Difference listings
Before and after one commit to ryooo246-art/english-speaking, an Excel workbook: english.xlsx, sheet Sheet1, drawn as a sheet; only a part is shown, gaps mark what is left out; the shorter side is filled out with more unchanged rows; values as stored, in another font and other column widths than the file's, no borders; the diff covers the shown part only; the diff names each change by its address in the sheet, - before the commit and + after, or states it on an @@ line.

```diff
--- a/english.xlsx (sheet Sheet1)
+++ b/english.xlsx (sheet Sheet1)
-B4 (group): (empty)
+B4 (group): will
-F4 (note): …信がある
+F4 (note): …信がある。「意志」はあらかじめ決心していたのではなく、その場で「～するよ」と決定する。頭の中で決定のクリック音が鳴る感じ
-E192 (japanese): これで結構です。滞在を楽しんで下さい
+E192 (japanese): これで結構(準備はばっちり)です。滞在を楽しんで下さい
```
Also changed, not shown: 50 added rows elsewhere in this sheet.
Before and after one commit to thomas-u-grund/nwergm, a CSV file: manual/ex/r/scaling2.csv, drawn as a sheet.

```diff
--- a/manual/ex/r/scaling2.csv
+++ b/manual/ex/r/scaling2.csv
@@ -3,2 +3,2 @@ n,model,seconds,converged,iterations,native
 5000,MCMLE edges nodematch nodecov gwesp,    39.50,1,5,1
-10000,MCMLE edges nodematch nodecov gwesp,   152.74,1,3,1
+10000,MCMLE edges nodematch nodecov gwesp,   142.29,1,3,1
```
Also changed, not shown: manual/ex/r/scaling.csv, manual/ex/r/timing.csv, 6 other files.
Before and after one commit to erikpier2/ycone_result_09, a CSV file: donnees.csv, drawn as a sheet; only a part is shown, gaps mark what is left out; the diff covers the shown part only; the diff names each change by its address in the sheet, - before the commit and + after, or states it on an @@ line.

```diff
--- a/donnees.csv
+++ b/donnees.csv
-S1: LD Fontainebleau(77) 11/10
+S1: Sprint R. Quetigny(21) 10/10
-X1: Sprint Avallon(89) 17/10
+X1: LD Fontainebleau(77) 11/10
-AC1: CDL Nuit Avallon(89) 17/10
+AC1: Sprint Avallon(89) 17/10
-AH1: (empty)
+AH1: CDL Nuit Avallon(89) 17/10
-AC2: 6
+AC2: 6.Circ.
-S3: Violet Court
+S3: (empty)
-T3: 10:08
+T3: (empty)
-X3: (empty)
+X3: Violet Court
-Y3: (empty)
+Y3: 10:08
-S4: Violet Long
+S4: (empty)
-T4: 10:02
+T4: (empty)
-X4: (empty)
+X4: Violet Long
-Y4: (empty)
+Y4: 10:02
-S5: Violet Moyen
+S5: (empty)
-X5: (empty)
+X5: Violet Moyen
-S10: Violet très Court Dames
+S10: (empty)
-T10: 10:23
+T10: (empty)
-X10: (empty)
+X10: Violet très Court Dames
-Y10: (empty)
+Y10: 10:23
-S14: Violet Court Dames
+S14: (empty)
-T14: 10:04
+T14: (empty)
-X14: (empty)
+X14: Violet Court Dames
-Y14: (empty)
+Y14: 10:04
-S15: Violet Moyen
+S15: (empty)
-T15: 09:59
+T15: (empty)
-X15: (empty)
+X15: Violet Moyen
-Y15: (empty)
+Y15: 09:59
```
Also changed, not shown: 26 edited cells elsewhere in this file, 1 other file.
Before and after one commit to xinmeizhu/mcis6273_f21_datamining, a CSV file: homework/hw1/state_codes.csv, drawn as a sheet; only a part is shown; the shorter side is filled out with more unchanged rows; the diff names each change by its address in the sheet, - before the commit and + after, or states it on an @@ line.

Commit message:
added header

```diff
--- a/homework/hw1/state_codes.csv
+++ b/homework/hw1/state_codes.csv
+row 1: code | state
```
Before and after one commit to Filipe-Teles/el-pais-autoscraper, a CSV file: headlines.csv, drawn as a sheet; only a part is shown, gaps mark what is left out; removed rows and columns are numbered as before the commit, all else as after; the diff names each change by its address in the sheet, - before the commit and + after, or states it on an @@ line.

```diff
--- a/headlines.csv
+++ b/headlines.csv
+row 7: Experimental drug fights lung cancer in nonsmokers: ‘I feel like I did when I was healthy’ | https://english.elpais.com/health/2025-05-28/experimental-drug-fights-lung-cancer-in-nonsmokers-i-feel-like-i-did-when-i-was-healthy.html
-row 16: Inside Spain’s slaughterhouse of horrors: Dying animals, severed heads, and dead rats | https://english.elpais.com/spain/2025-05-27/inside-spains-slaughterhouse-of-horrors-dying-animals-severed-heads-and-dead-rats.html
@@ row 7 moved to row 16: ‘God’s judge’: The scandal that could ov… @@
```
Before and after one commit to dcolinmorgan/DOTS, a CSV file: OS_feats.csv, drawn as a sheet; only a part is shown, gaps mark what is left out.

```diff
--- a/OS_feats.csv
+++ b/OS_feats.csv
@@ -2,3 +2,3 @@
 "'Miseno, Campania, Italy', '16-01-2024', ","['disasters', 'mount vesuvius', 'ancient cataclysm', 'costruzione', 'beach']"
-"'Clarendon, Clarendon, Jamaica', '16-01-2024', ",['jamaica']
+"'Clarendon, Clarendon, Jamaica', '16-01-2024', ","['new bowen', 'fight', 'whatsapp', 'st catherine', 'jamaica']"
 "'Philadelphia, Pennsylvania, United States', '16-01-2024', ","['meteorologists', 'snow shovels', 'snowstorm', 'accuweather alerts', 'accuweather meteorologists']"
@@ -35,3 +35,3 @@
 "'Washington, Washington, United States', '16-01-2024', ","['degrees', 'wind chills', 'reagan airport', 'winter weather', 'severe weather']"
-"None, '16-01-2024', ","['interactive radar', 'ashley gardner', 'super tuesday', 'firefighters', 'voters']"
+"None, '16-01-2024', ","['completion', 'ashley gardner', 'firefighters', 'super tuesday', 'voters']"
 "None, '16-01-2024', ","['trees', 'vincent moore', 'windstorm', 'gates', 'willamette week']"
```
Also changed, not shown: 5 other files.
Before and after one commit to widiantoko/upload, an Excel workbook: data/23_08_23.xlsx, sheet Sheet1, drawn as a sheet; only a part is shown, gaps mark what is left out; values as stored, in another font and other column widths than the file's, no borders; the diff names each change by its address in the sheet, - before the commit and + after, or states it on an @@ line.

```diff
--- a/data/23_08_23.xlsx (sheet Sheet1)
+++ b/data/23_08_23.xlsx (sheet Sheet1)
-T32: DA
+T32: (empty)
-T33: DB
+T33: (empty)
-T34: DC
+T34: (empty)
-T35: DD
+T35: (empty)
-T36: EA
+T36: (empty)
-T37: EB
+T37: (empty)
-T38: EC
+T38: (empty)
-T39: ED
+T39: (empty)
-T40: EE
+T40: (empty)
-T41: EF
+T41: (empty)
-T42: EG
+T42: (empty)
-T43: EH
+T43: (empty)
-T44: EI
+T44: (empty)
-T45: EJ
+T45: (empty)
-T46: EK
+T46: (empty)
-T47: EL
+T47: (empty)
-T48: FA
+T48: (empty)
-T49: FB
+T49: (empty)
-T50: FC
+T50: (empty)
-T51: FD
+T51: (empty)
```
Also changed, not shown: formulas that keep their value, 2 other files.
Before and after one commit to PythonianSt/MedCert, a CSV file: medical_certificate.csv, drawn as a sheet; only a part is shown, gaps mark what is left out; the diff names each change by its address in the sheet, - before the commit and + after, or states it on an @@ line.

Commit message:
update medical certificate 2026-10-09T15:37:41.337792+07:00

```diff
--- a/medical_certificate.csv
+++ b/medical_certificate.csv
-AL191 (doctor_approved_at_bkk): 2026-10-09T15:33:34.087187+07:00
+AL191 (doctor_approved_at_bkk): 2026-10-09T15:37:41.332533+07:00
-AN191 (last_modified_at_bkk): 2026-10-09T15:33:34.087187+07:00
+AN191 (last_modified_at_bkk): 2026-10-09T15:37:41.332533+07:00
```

## EXERCISE
In the entries above, which lines hold the string "Court"? Report all of them.

## EXERCISE SOLUTION
-S3: Violet Court
+X3: Violet Court
-S10: Violet très Court Dames
+X10: Violet très Court Dames
-S14: Violet Court Dames
+X14: Violet Court Dames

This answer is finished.